A month ago, my wife brought home a gallon of Breyers ice cream. There were three problems with it: First, it wasn’t a gallon—it was 48 ounces. Second, it wasn’t ice cream; it was something called Dairy Dessert. Third, the famously short all-natural Breyers ingredient list had been augmented with ingredients more commonly associated with the famously non-natural Twinkie. This sent me on a grim quest to learn what happened to Breyers. I learned that “dairy dessert” is what the FDA calls ice cream knock-offs without sufficient cream/dairy-fat content to meet the government’s definition of ice cream. The new ingredients in Breyers non-ice cream fall into three categories: thickeners (guar gum and carrageenan), low-cost sweeteners (corn syrup), food coloring (annatto), and low-cost additives (mono and diglycerides). Breyers Ice Cream, founded in 1866, was part of Kraft Foods for most of the 20th Century. Kraft sold it to the international conglomerate Unilever in the 1990s, at the same time that a new generation of premium ice cream brands—i.e., Haagen Dazs, Ben & Jerry’s—eroded its market share and pristine identity.

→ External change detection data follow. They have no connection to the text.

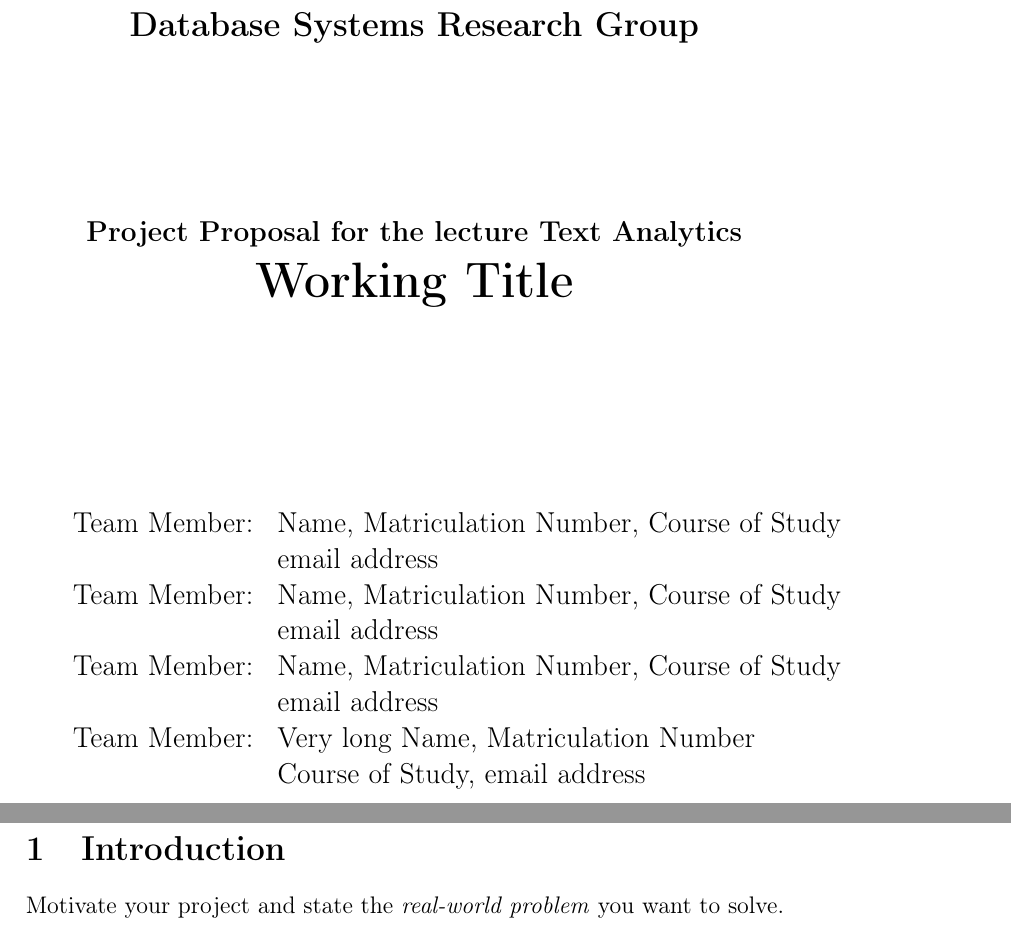
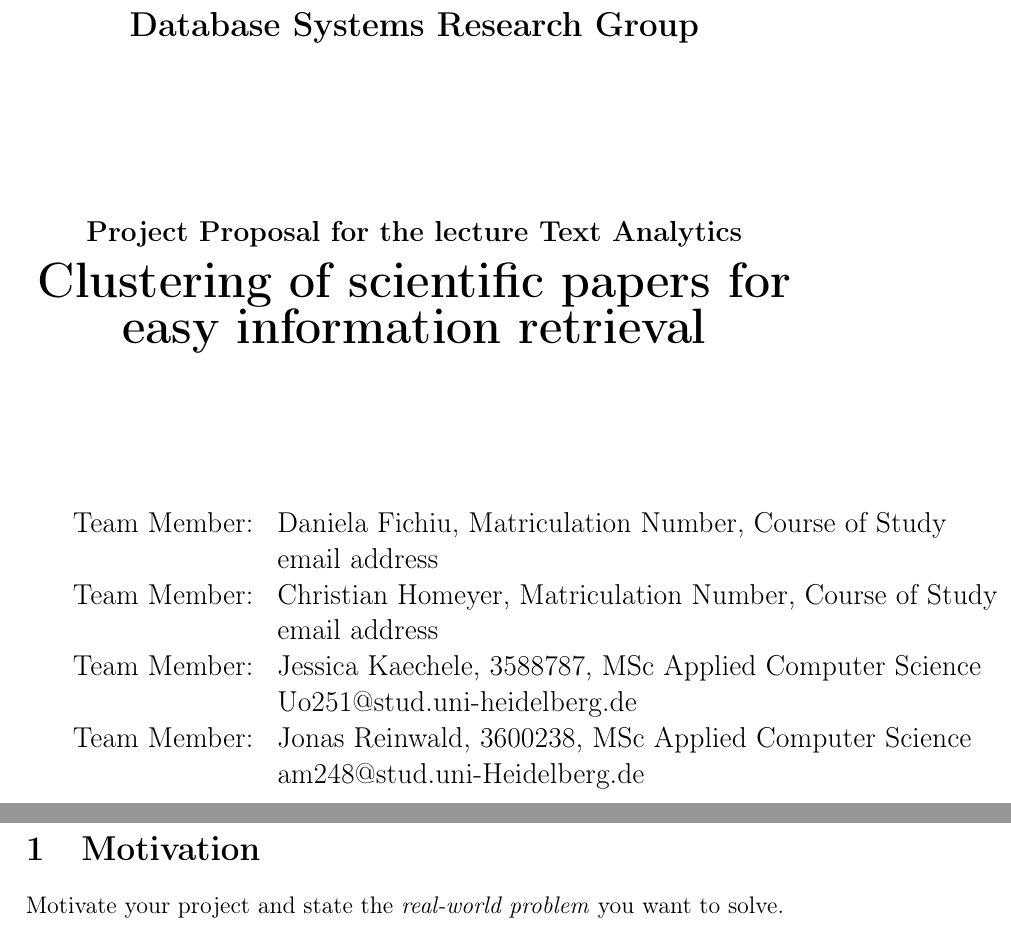
Before and after one commit to DonatJR/ita_ws20, a LaTeX document (project_proposal/project-proposal.tex, which reads project_proposal/motivation.tex): two parts of pages 1 and 2 of 4, joined at a grey line, cut so that both start at the same text. Compiled offline with pdfLaTeX.

Commit message:
add motivation file and names in main file

```diff
--- /dev/null
+++ b/project_proposal/motivation.tex
@@ -0,0 +1,3 @@
+\section{Motivation}
+
+Motivate your project and state the \textit{real-world problem} you want to solve.
--- a/project_proposal/project-proposal.tex
+++ b/project_proposal/project-proposal.tex
@@ -69,7 +69,7 @@
 
 \vspace{0.5\baselineskip}
 {\huge
-\textbf{Working Title}
+\textbf{Clustering of scientific papers for easy information retrieval}
 }
 \end{center}
 
@@ -77,16 +77,14 @@
 
 {\large
 \begin{tabular}[l]{ll}
-Team Member: & Name, Matriculation Number, Course of Study\\
+Team Member: & Daniela Fichiu, Matriculation Number, Course of Study\\
   & email address\\
-Team Member: & Name, Matriculation Number, Course of Study\\
+Team Member: & Christian Homeyer, Matriculation Number, Course of Study\\
   & email address\\
-Team Member: & Name, Matriculation Number, Course of Study\\
-  & email address\\
-
-% If the line goes too far to the right, you can alter this slightly, e.g.
-Team Member: & Very long Name, Matriculation Number\\
-  & Course of Study, email address\\
+Team Member: & Jessica Kaechele, 3588787, MSc Applied Computer Science\\
+  & Uo251@stud.uni-heidelberg.de\\
+Team Member: & Jonas Reinwald, 3600238, MSc Applied Computer Science\\
+  & am248@stud.uni-Heidelberg.de\\
 
 \end{tabular}
 }
@@ -95,8 +93,7 @@ Team Member: & Very long Name, Matriculation Number\\
 
 \pagenumbering{arabic}
 
-\section{Introduction}
-Motivate your project and state the \textit{real-world problem} you want to solve.
+\input{motivation.tex}
 
 \input{research_topic_summary}
 
```
Also changed, not shown: project_proposal/project-proposal.pdf.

For millions of Baby Boomers and near-Boomers, Breyers was the great American ice cream brand. The appearance of a gallon of Breyers Vanilla Fudge or Mint Chocolate Chip (never with the green food coloring common in other brands) was a treat reserved for special occasions. Unilever’s strategists obviously concluded that it was better business to pivot Breyers toward the low-end than to cling to shrinking market share on the high end. That's their right. Perhaps if people like me—who remember Breyers quality and recoil at the overly complicated premium ice cream combinations of today—had purchased it more often, this never would have happened. It’s also true that some of the original ice cream products remain in the supermarket, though confusingly co-mingled with the new-stuff. Ultimately, it's deserved punishment on me and people like me for purchasing more ice cream from ice cream shops than from the supermarket. Our spend never matched our loyalty. So now we’re opening wide for a creamy spoonful of guar gum and di-glycerides. // Michael Adelberg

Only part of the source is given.